## WORK REQUIRED
Pull each line containing "Backstroke" out of the listing below.

──────── DATA FOR ANALYSIS ────────

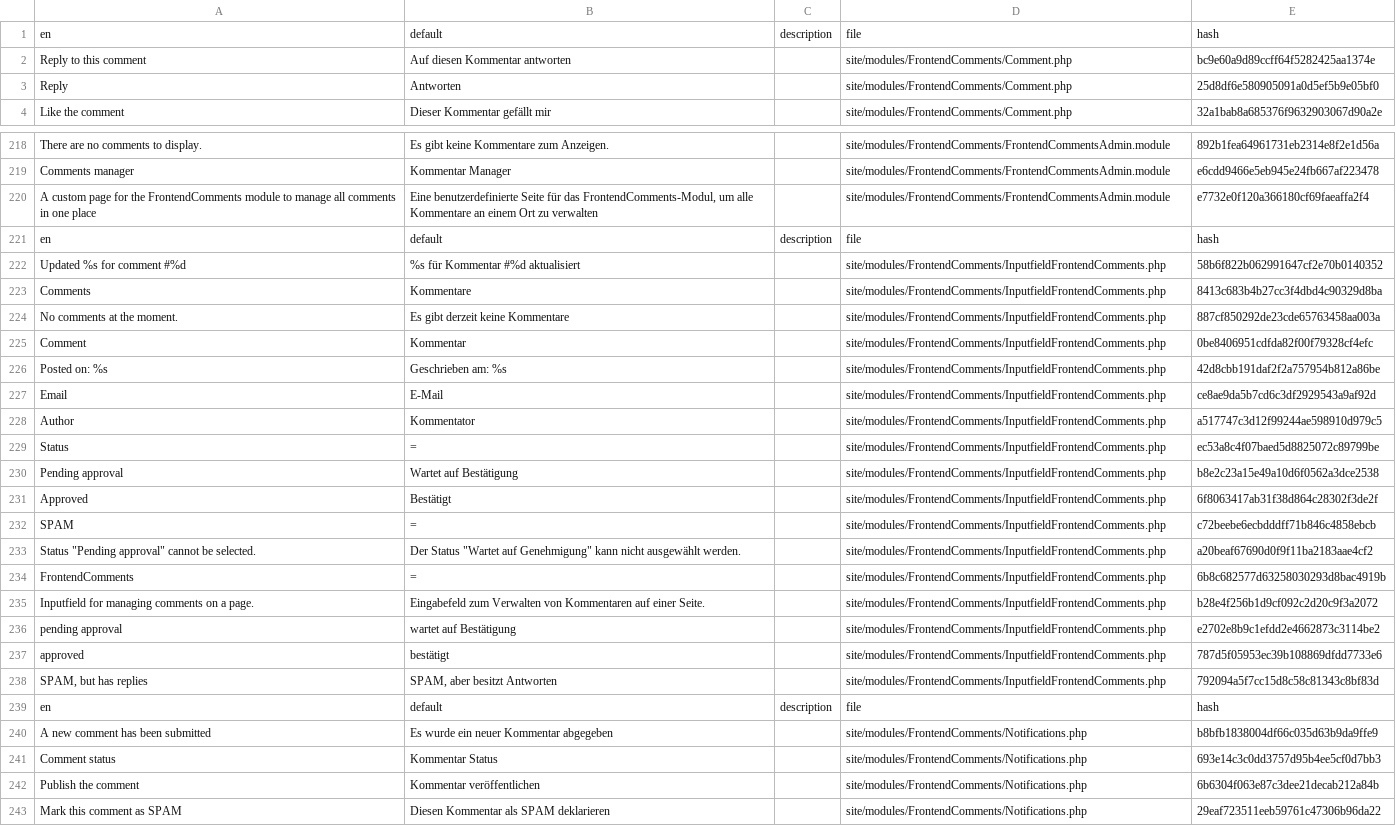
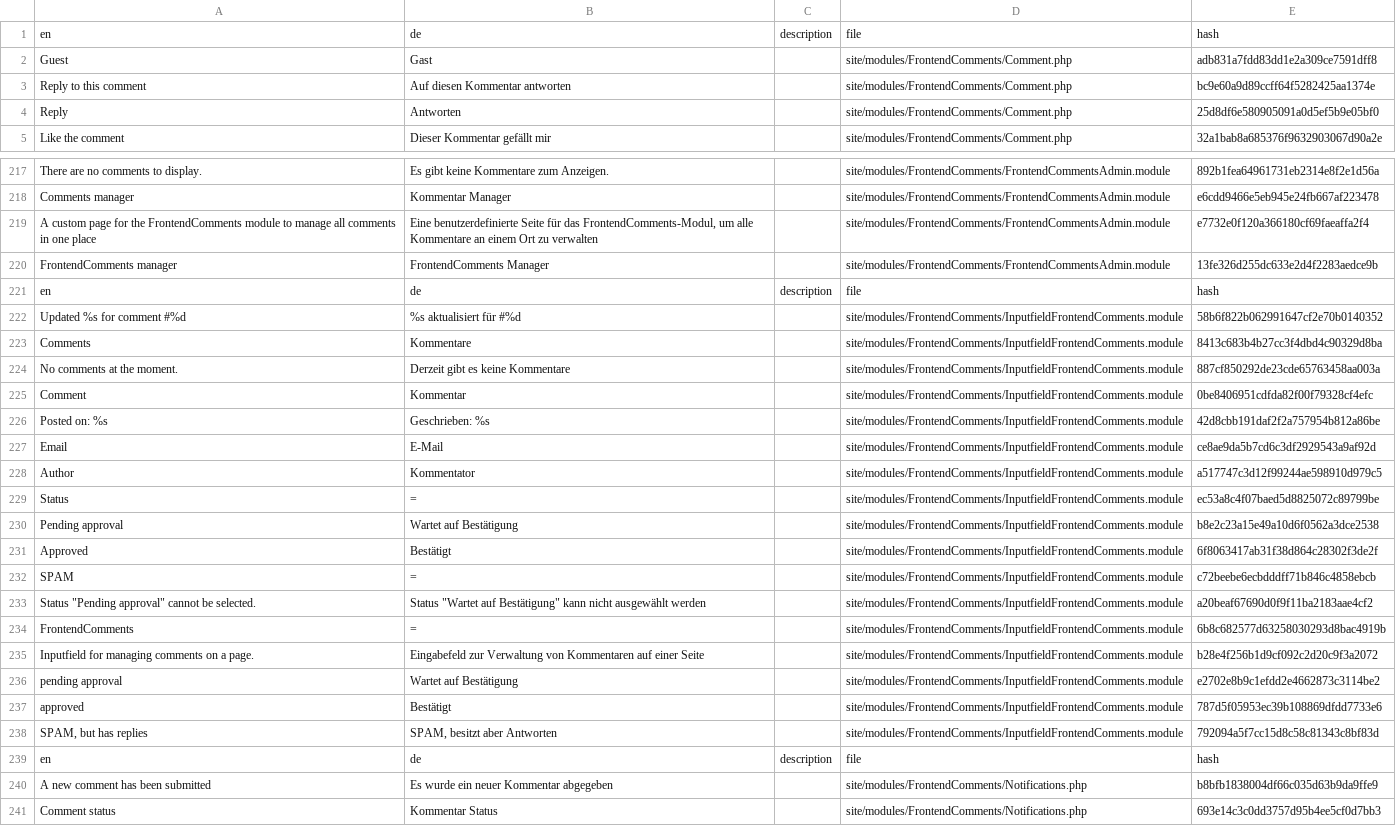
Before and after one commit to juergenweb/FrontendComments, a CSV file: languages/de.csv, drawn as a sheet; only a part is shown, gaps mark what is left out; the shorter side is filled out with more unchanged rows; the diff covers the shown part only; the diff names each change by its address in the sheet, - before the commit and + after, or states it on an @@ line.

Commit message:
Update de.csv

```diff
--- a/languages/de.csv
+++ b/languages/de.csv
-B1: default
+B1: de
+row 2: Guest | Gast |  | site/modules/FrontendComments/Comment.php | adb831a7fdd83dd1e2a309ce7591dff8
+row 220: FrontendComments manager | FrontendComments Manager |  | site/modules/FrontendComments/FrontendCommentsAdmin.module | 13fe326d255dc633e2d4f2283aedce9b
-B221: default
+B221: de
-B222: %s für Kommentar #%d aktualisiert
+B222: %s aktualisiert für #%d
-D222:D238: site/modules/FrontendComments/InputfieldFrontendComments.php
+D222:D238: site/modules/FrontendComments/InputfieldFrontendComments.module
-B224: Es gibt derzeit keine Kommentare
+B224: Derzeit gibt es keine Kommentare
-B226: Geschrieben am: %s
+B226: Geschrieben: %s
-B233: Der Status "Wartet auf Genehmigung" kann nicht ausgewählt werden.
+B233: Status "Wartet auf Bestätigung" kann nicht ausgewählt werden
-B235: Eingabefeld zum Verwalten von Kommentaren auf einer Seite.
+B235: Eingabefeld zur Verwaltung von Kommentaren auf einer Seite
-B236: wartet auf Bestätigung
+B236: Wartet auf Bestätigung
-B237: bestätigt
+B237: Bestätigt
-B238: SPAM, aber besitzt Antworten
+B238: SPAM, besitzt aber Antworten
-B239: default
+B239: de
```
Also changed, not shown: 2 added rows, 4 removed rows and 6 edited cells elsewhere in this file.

────────
──────── DATA FOR ANALYSIS ────────

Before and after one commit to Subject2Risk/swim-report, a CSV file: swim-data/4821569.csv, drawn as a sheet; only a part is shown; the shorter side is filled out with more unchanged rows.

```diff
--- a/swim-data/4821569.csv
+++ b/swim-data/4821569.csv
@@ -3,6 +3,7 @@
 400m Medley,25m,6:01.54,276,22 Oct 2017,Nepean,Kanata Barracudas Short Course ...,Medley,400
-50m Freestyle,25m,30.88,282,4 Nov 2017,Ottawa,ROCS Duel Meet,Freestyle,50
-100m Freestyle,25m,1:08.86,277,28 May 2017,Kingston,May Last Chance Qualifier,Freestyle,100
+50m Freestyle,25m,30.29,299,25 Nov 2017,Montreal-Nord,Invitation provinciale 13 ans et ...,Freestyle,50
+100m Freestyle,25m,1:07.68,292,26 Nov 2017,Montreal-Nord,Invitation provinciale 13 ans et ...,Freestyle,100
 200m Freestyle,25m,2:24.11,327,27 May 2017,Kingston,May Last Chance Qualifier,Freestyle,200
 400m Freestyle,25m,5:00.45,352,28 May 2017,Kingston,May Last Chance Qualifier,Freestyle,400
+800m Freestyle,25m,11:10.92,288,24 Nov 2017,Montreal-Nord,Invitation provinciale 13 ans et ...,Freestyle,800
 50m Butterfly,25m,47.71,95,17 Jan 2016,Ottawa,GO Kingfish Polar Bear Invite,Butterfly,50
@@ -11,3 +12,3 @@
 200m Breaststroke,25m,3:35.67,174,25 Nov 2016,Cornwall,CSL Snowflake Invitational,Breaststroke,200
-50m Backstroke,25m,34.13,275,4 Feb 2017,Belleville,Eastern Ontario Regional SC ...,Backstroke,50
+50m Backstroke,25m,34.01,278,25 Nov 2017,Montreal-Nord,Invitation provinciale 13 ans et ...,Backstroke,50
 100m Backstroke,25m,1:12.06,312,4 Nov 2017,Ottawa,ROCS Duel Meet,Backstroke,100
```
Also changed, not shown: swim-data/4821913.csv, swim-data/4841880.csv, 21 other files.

────────
──────── DATA FOR ANALYSIS ────────

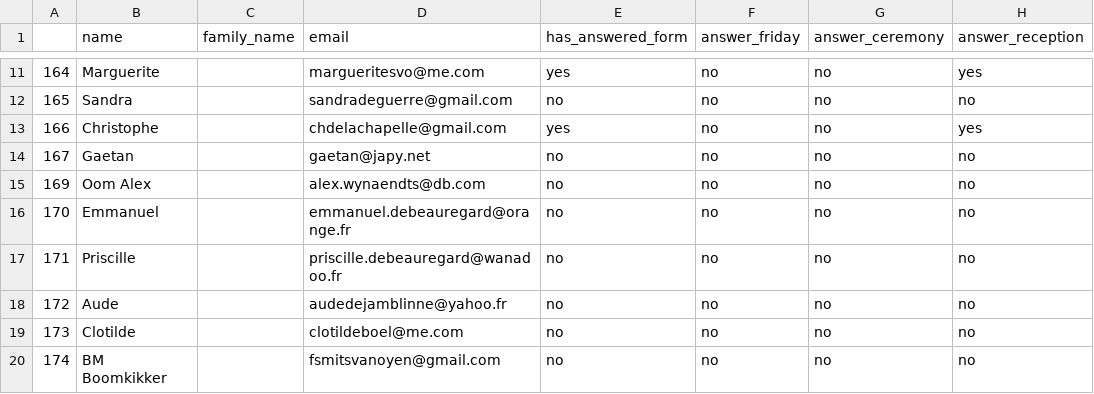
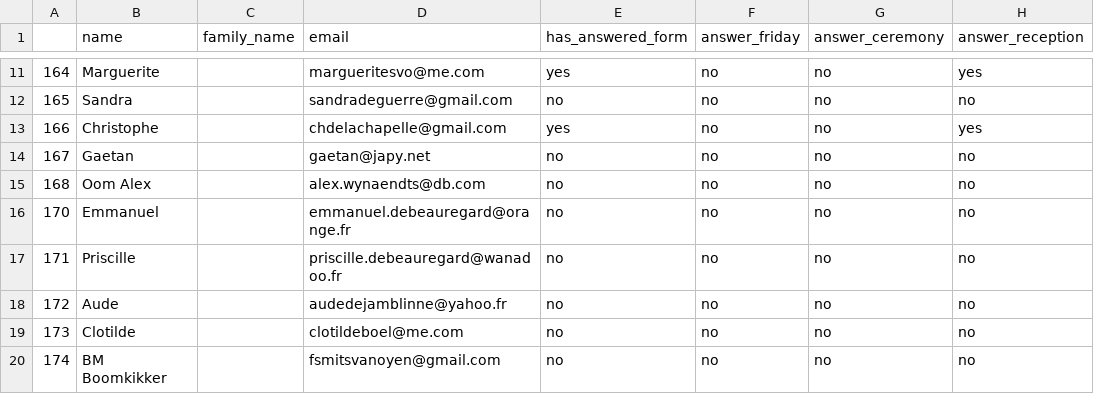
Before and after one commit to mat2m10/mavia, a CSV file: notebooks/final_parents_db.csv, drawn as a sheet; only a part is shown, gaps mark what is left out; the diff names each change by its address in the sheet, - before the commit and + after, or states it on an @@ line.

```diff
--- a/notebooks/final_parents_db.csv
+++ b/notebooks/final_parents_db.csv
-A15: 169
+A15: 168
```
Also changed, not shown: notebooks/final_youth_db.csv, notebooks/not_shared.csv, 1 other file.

────────

## THE ANSWER
-50m Backstroke,25m,34.13,275,4 Feb 2017,Belleville,Eastern Ontario Regional SC ...,Backstroke,50
+50m Backstroke,25m,34.01,278,25 Nov 2017,Montreal-Nord,Invitation provinciale 13 ans et ...,Backstroke,50
 100m Backstroke,25m,1:12.06,312,4 Nov 2017,Ottawa,ROCS Duel Meet,Backstroke,100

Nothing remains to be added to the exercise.